Initiative 1: Strategic Plan

In 1994, the Commission finalized the major elements of its strategic plan for 1995-2000. The Executive Board and the state office personnel worked together over a two-year period to develop a plan designed to maintain NCA COS leadership in the field of accreditation.

Initiative 2: Standards Revision

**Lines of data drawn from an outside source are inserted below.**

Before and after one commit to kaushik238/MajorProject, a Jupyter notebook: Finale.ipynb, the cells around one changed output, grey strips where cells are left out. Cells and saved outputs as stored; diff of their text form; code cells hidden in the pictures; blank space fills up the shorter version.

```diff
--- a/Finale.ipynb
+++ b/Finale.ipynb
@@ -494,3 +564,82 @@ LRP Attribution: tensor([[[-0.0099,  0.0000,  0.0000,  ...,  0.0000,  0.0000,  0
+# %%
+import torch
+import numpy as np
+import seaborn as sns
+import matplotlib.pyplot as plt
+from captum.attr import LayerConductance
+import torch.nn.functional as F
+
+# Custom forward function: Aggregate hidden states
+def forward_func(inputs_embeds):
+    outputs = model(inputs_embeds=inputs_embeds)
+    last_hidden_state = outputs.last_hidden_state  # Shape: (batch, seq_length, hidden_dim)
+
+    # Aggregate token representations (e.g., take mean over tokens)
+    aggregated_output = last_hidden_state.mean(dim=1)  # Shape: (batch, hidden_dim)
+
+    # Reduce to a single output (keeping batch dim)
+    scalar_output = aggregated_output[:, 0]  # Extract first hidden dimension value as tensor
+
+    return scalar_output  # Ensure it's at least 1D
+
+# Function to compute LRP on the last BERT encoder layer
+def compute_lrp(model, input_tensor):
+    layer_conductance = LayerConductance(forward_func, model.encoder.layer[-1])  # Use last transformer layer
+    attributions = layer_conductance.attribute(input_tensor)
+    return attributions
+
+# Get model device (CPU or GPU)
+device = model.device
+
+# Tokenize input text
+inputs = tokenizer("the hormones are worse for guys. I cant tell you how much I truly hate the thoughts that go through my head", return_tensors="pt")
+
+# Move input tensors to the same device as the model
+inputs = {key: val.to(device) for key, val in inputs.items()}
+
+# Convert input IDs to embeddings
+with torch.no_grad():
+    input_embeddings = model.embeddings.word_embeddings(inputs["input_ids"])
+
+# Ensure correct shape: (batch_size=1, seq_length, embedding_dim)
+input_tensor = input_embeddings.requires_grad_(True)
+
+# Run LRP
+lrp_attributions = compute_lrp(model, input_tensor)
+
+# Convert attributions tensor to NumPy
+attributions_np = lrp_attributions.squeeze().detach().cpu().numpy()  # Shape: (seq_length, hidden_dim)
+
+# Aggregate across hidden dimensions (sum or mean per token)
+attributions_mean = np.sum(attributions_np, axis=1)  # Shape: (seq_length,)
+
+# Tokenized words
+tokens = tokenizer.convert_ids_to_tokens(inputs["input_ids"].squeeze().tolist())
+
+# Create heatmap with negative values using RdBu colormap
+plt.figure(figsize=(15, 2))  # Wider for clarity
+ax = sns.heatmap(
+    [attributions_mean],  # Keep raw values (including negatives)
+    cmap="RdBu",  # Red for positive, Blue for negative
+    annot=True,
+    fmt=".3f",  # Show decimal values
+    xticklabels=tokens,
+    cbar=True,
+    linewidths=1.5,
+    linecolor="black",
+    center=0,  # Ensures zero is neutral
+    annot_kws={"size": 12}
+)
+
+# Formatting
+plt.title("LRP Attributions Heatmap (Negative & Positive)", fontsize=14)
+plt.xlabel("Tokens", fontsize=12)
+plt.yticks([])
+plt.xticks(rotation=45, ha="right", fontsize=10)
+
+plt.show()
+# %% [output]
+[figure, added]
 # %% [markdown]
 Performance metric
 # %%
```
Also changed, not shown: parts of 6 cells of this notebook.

In the early 1990's a number of our colleagues from member schools, state departments, and universities suggested that our standards - particularly those related to staffing patterns - needed to be more flexible to address the ever-changing needs of students and to stimulate necessary changes in schools for the 21st Century. In 1996, the Commission approved the new standards, which had been three years in the revision process. The NCA Standard:
Each member school shall maximize the proportion of its promoted or graduated students who are self-directed learners and are prepared to make successful transitions from school-to-school or school-to-career.
In 1996 the NCA standard was adopted as a single overriding commitment to excellence. The standard could be achieved through a number of accreditation endorsements: School Improvement Endorsement, Outcomes Endorsement, and Transitions Endorsement. Membership and improvement criteria in five categories specified those policies, procedures, and resources needed by a school to qualify for membership and to initiate and sustain an improvement process. The categories were: School Improvement Plan Information System Process of Schooling Vision, Leadership-Governance, and School Community Resources and Allocation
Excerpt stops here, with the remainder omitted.